### [Problem to work on]
For this exercise, copy each line of the records that contains the word "width".

--- Available data Enclosed Below ---

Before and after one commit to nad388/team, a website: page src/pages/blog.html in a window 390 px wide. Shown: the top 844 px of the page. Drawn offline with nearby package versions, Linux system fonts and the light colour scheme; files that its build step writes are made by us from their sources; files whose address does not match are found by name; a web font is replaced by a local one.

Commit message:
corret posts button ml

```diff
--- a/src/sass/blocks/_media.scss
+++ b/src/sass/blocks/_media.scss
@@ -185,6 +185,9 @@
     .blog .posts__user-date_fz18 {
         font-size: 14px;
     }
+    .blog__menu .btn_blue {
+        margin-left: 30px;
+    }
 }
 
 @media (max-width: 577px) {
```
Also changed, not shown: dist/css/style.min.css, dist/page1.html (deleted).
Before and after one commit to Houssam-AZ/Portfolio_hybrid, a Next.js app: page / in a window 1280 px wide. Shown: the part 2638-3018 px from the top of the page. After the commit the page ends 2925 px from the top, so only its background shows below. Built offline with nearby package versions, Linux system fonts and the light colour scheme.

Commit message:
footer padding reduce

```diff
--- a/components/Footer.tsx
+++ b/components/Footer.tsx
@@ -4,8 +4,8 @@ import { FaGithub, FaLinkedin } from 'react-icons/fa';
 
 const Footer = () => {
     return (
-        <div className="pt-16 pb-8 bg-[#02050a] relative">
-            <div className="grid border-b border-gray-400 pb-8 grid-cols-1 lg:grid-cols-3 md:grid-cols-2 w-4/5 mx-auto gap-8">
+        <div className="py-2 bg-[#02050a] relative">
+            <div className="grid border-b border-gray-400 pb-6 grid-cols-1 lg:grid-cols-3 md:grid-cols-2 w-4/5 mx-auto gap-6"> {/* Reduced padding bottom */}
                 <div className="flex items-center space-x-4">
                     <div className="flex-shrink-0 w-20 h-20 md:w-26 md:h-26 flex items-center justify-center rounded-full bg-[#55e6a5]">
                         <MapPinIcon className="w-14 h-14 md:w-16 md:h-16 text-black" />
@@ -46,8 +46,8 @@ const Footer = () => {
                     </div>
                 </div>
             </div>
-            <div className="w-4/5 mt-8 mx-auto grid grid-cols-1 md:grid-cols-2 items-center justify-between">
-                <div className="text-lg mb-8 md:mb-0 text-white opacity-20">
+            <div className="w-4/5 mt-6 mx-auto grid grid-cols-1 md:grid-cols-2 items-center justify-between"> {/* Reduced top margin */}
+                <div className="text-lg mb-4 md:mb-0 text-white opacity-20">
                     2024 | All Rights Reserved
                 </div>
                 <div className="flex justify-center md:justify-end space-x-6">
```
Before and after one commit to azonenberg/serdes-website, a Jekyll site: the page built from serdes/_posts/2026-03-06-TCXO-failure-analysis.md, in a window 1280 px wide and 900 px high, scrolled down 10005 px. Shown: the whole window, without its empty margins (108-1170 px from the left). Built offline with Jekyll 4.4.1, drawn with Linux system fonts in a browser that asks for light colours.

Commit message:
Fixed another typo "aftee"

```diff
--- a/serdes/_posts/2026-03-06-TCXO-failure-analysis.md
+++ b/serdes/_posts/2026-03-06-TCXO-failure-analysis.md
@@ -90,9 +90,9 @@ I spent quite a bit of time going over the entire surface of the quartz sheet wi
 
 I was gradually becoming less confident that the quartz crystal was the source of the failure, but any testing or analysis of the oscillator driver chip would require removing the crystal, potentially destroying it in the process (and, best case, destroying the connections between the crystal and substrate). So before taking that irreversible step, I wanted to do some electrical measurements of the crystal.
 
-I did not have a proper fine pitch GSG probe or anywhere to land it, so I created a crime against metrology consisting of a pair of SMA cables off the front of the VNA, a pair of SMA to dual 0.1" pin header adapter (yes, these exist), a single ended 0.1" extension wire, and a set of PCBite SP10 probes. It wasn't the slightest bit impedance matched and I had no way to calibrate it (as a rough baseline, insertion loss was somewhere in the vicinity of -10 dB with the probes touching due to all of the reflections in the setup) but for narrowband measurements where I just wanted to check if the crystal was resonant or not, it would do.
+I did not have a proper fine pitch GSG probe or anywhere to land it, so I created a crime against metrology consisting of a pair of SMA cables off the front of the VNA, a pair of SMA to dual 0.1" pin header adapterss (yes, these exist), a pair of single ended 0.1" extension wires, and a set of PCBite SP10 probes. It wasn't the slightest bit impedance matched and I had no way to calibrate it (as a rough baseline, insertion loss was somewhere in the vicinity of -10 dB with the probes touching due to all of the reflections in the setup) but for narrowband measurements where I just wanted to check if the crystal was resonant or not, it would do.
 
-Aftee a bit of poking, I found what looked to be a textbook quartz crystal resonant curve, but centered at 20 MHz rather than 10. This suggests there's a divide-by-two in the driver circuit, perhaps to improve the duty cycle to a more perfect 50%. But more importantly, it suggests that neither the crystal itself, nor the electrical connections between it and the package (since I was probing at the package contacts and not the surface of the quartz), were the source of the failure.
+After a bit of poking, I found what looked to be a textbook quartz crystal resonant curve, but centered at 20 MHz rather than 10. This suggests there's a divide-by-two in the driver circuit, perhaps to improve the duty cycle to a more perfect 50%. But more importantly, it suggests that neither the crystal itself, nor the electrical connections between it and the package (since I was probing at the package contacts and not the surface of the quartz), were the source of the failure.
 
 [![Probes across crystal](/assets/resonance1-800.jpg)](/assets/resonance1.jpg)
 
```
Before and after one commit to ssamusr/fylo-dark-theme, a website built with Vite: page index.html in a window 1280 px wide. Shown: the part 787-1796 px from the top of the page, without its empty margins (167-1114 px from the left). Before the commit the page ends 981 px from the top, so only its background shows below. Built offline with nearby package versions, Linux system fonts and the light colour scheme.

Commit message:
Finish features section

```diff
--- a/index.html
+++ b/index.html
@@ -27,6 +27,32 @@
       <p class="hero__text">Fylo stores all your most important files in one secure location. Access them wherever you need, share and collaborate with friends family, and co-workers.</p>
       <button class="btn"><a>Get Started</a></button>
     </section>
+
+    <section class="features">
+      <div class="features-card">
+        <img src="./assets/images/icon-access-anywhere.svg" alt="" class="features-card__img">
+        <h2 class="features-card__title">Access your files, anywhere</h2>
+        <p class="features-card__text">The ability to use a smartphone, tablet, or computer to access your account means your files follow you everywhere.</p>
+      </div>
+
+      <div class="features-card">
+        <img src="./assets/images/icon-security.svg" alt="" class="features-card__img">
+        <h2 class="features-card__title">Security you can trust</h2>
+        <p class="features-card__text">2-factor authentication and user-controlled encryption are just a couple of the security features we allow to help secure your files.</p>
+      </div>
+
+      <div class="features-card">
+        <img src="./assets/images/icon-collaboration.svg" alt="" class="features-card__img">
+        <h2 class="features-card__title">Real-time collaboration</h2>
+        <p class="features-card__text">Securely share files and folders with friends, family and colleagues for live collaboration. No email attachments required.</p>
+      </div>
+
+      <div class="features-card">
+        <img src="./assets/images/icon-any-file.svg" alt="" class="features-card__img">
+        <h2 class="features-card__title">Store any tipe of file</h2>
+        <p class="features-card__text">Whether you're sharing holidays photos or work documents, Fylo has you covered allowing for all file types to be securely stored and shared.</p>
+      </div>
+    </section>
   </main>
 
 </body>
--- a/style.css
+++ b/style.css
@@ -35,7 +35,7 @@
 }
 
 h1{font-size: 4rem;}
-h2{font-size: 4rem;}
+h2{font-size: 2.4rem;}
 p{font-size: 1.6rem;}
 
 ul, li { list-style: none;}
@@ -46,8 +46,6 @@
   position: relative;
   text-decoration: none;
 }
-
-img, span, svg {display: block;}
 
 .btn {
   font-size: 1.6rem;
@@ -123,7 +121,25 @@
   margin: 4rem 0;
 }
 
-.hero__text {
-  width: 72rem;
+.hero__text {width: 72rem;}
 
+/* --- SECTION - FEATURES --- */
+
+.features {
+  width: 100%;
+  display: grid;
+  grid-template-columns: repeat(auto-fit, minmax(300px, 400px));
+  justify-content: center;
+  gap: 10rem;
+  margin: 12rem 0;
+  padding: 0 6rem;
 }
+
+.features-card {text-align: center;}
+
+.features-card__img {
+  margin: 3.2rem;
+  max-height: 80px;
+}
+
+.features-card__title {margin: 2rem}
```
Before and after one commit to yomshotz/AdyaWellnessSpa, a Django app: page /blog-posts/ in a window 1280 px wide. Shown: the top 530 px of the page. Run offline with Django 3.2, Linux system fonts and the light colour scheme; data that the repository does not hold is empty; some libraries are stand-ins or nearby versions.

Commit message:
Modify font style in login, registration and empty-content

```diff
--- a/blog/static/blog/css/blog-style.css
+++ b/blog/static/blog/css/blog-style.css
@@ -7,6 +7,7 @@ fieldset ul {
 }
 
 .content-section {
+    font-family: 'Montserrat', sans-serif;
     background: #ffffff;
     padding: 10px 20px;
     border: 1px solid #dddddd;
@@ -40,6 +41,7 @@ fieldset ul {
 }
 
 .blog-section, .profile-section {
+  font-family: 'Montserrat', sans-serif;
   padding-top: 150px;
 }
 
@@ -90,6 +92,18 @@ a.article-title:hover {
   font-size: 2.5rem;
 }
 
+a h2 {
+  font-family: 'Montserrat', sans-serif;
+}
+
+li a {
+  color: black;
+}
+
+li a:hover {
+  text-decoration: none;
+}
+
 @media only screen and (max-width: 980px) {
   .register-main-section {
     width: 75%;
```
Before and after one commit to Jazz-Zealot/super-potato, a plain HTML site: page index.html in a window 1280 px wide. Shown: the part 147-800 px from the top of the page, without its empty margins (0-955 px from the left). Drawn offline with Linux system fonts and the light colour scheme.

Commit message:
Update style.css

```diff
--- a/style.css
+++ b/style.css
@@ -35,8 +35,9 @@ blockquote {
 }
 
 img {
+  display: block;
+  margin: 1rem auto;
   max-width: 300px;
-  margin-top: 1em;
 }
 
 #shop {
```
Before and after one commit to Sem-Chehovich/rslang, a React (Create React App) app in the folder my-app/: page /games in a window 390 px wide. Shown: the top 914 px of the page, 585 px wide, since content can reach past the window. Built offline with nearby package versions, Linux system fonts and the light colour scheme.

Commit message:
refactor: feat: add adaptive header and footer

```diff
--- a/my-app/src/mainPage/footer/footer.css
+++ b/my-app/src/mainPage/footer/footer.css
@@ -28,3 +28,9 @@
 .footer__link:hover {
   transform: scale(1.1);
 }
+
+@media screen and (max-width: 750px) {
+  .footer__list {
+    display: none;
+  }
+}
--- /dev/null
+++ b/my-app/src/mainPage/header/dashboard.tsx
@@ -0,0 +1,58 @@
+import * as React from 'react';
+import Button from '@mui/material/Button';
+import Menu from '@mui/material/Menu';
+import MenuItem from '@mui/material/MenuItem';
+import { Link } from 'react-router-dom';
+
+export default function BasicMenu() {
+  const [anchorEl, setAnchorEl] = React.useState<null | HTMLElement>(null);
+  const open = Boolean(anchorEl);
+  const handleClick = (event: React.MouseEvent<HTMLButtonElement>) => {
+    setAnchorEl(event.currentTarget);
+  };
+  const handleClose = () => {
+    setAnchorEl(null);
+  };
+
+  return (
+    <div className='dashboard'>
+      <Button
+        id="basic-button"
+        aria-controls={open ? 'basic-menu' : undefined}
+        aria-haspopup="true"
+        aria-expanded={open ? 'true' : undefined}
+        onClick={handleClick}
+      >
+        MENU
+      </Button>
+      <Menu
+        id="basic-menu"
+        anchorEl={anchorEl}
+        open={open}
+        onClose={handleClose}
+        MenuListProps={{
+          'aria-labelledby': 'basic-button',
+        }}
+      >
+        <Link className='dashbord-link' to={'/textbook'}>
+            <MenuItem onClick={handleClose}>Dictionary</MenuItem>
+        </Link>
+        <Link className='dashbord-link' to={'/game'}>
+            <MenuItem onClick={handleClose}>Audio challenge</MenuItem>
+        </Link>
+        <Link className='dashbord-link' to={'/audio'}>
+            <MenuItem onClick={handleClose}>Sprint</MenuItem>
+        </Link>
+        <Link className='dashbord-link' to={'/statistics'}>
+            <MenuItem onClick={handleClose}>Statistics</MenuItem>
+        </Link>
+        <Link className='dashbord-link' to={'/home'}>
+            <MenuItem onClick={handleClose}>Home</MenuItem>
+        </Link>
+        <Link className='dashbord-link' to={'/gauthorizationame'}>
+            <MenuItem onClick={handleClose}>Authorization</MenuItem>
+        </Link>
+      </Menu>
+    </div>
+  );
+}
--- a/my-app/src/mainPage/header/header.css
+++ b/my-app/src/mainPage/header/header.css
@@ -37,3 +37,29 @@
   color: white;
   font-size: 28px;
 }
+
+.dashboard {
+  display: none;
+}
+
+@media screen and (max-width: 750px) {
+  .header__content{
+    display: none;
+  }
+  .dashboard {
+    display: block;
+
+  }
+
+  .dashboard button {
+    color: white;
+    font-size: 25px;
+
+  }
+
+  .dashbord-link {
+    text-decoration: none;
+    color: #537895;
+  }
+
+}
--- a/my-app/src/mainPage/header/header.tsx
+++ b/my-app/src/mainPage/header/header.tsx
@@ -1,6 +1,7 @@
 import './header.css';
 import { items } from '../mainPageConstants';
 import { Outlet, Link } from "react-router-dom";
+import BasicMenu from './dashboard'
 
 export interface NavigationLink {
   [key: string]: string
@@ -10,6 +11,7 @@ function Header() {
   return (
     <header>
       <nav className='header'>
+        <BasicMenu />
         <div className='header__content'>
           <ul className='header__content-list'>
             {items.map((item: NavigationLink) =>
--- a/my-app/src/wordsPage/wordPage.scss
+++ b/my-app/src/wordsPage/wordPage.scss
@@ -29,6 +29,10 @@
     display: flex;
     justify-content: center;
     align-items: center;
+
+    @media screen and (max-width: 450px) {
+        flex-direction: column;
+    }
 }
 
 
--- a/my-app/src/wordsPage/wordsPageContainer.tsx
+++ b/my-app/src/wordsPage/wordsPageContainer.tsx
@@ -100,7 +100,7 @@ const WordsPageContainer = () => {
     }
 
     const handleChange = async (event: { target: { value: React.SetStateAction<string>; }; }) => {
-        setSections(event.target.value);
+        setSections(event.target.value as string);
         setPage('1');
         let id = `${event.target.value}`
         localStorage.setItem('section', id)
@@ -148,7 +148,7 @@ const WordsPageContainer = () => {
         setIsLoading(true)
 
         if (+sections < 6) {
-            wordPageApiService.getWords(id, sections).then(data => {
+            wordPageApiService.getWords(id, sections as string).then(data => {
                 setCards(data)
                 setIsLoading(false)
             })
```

--- End of Enclosed Available data ---

### [Output for this exercise]
 @media (max-width: 577px) {
-  width: 72rem;
+.hero__text {width: 72rem;}
+  width: 100%;
 @media only screen and (max-width: 980px) {
     width: 75%;
   max-width: 300px;
+@media screen and (max-width: 750px) {
+@media screen and (max-width: 750px) {
+    @media screen and (max-width: 450px) {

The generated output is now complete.